Using the data below, tally the lines that include the string "https". Only the number is wanted.

### [Records for the task]

=== Section Start ===

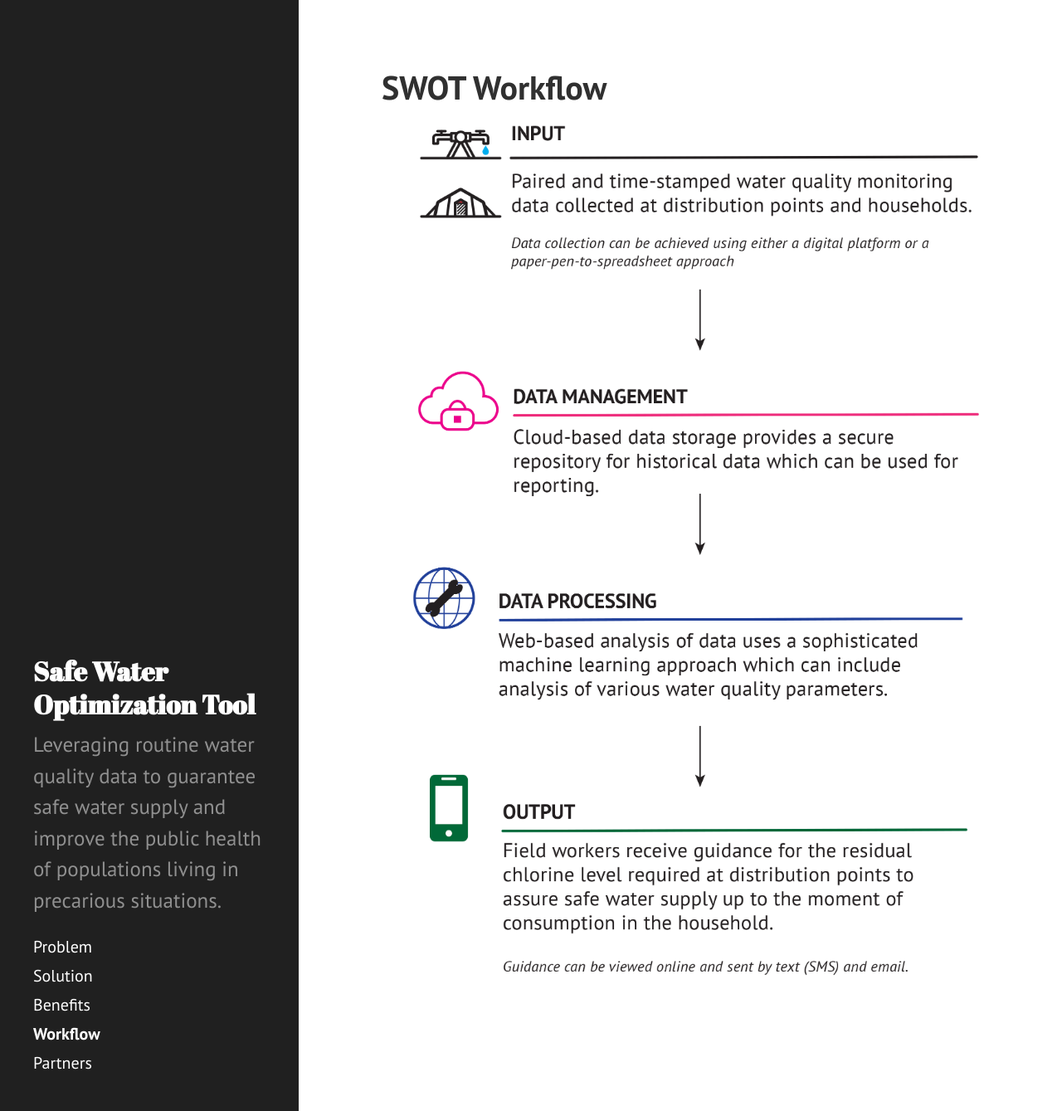
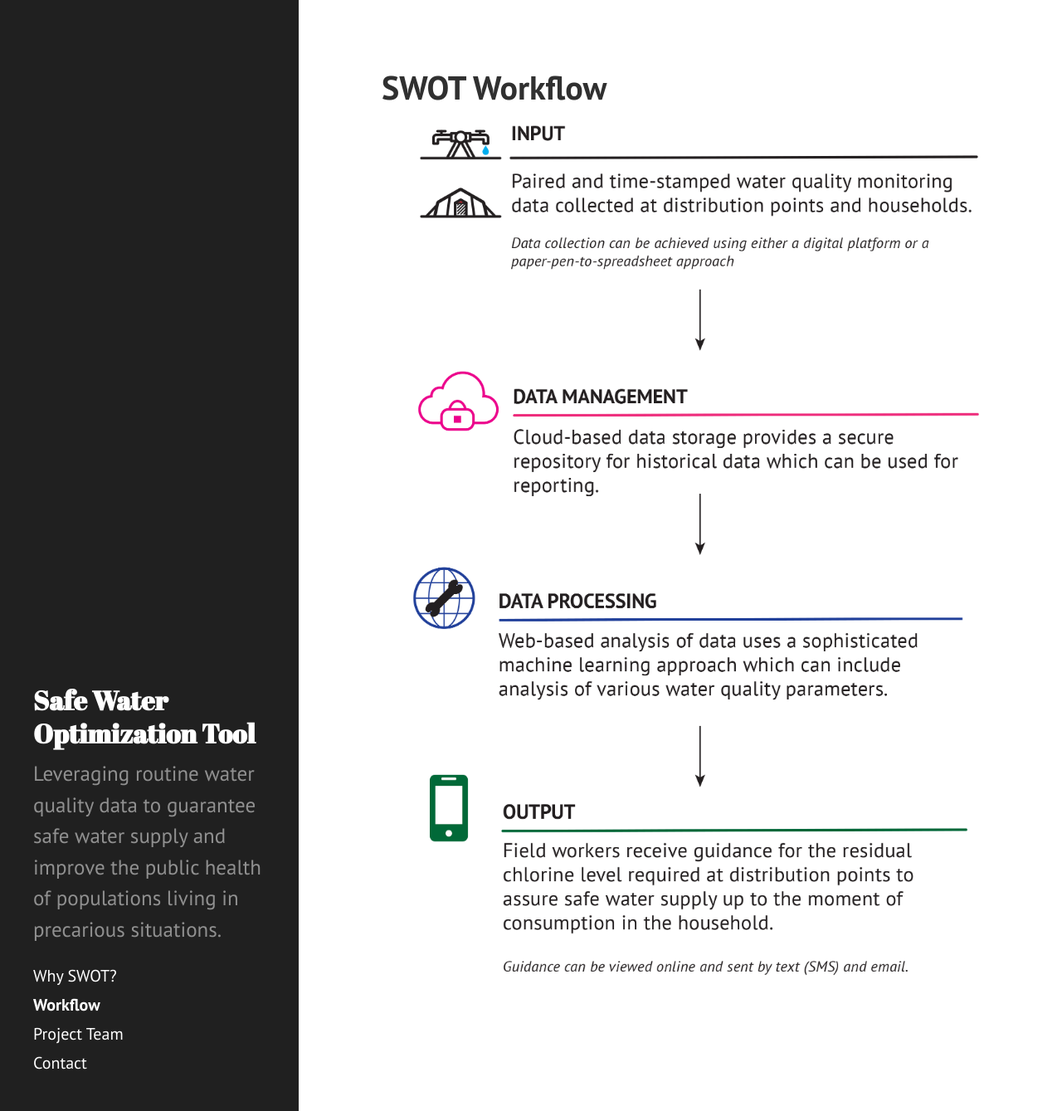
Before and after one commit to safeh2o/swot-infopage, a Jekyll site: the page built from workflow.md, in a window 1280 px wide and 1339 px high. Shown: the whole window at 83% size. Built offline with Jekyll 4.4.1, drawn with Linux system fonts in a browser that asks for light colours; Markdown is read by kramdown in place of the engine named in the settings.

Commit message:
Update sidebar.html

```diff
--- a/_includes/sidebar.html
+++ b/_includes/sidebar.html
@@ -11,11 +11,10 @@
 
     <nav class="sidebar-nav">
 
-      <a class="sidebar-nav-item{% if page.url == '/problem/' %}  active{% endif %}" href="{{ site.baseurl }}/problem/"> Problem</a>
-      <a class="sidebar-nav-item{% if page.url == '/solution/' %} active{% endif %}" href="{{ site.baseurl }}/solution/">Solution</a>
-      <a class="sidebar-nav-item{% if page.url == '/benefits/' %} active{% endif %}" href="{{ site.baseurl }}/benefits/">Benefits</a>
+      <a class="sidebar-nav-item{% if page.url == '/Why-SWOT?/' %}  active{% endif %}" href="{{ site.baseurl }}/Why-SWOT/"> Why SWOT?</a>
       <a class="sidebar-nav-item{% if page.url == '/workflow/' %} active{% endif %}" href="{{ site.baseurl }}/workflow/">Workflow</a>
-      <a class="sidebar-nav-item{% if page.url == '/partners/' %} active{% endif %}" href="{{ site.baseurl }}/partners/">Partners</a>
+      <a class="sidebar-nav-item{% if page.url == '/team/' %} active{% endif %}" href="{{ site.baseurl }}/team/">Project Team</a>
+      <a class="sidebar-nav-item{% if page.url == '/contact/' %} active{% endif %}" href="{{ site.baseurl }}/contact/">Contact</a>
 
     </nav>
 
```
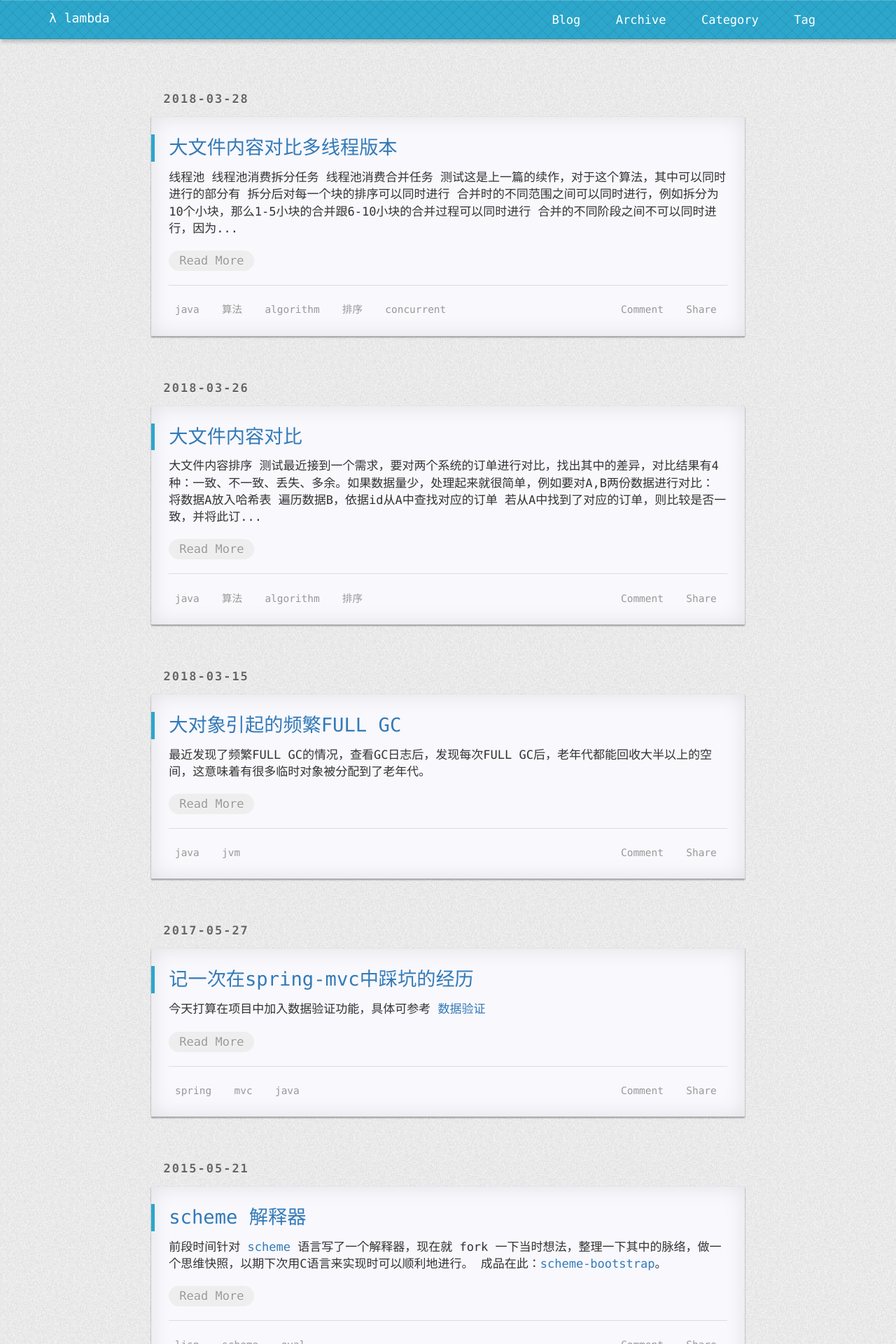
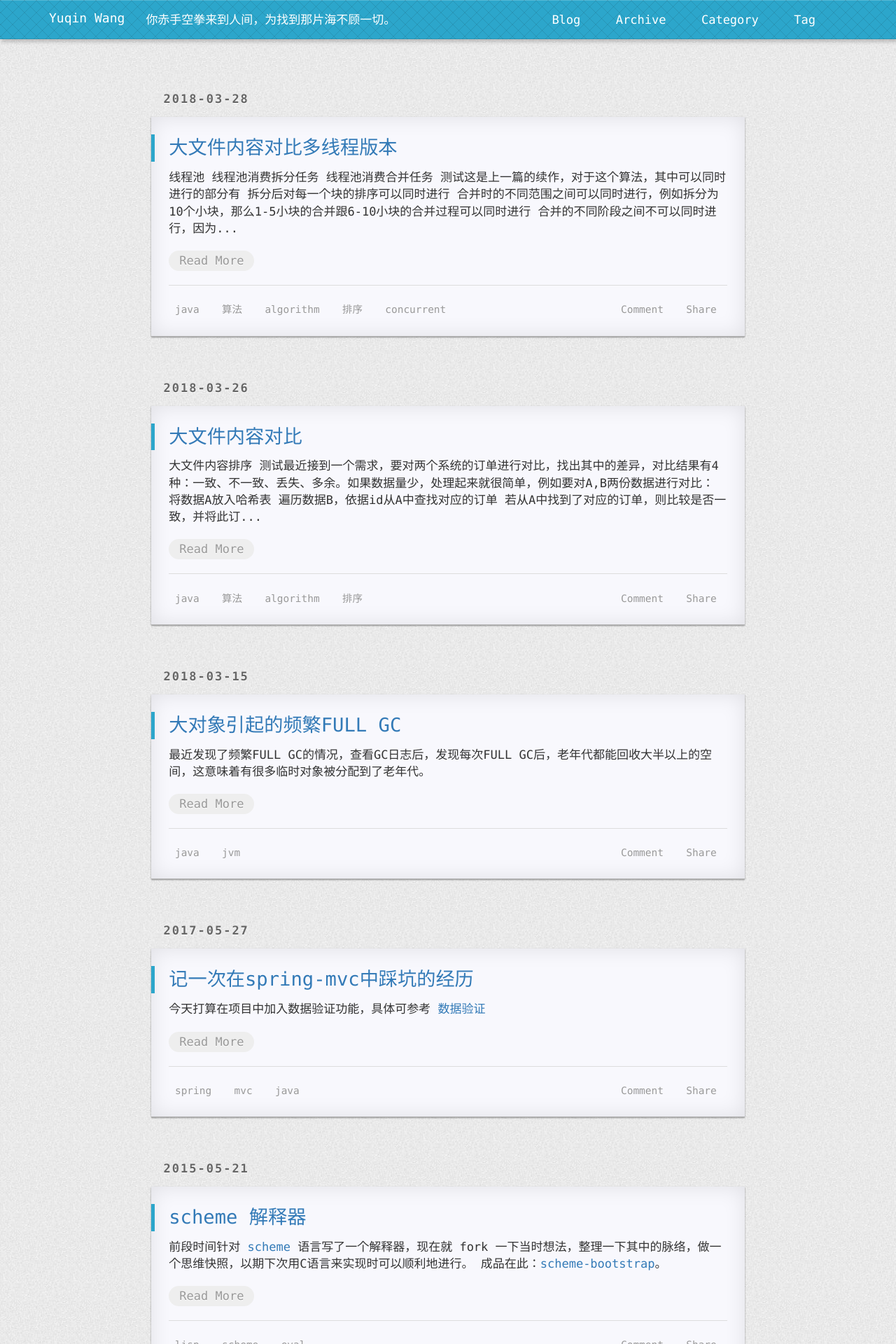
Before and after one commit to yukia-yuqin/blog, a Jekyll site: the page built from index.html, in a window 1280 px wide. Shown: the top 1920 px of the page at 70% size. Built offline with Jekyll 4.4.1, drawn with Linux system fonts in a browser that asks for light colours; nearby versions of some CDN libraries; the list of posts is cut into pages by our own code; comment, search, counter and statistics services are not loaded; a style sheet for code colours, icons or effects is not loaded.

Commit message:
Update _config.yml

```diff
--- a/_config.yml
+++ b/_config.yml
@@ -25,19 +25,13 @@ defaults:
 
 
 
-title: "λ lambda"
-email: sincerebravefight@gmail.com
-description: ""
+title: "Yuqin Wang"
+email: w17600296313@gmail.com
+description: "你赤手空拳来到人间，为找到那片海不顾一切。"
 github:
-  username: bit-ranger
-swiftype:
-  searchId: iXZyPokVfxFaBTvi64Y6
-gitment:
-    repo: blog
-    client_id: a6fb73b3e790e234bab8
-    client_secret: cc10aaff53a03d05ab2ee002dbf401dd7627c7a3
+  username: yukia-yuqin
 
-url: "https://bit-ranger.github.io/blog"
+url: "https://yukia-yuqin.github.io/blog"
 imgrepo: "https://bit-ranger.github.io/blog/static/img"
 
 
```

=== Section End ===

### [Answer space]
3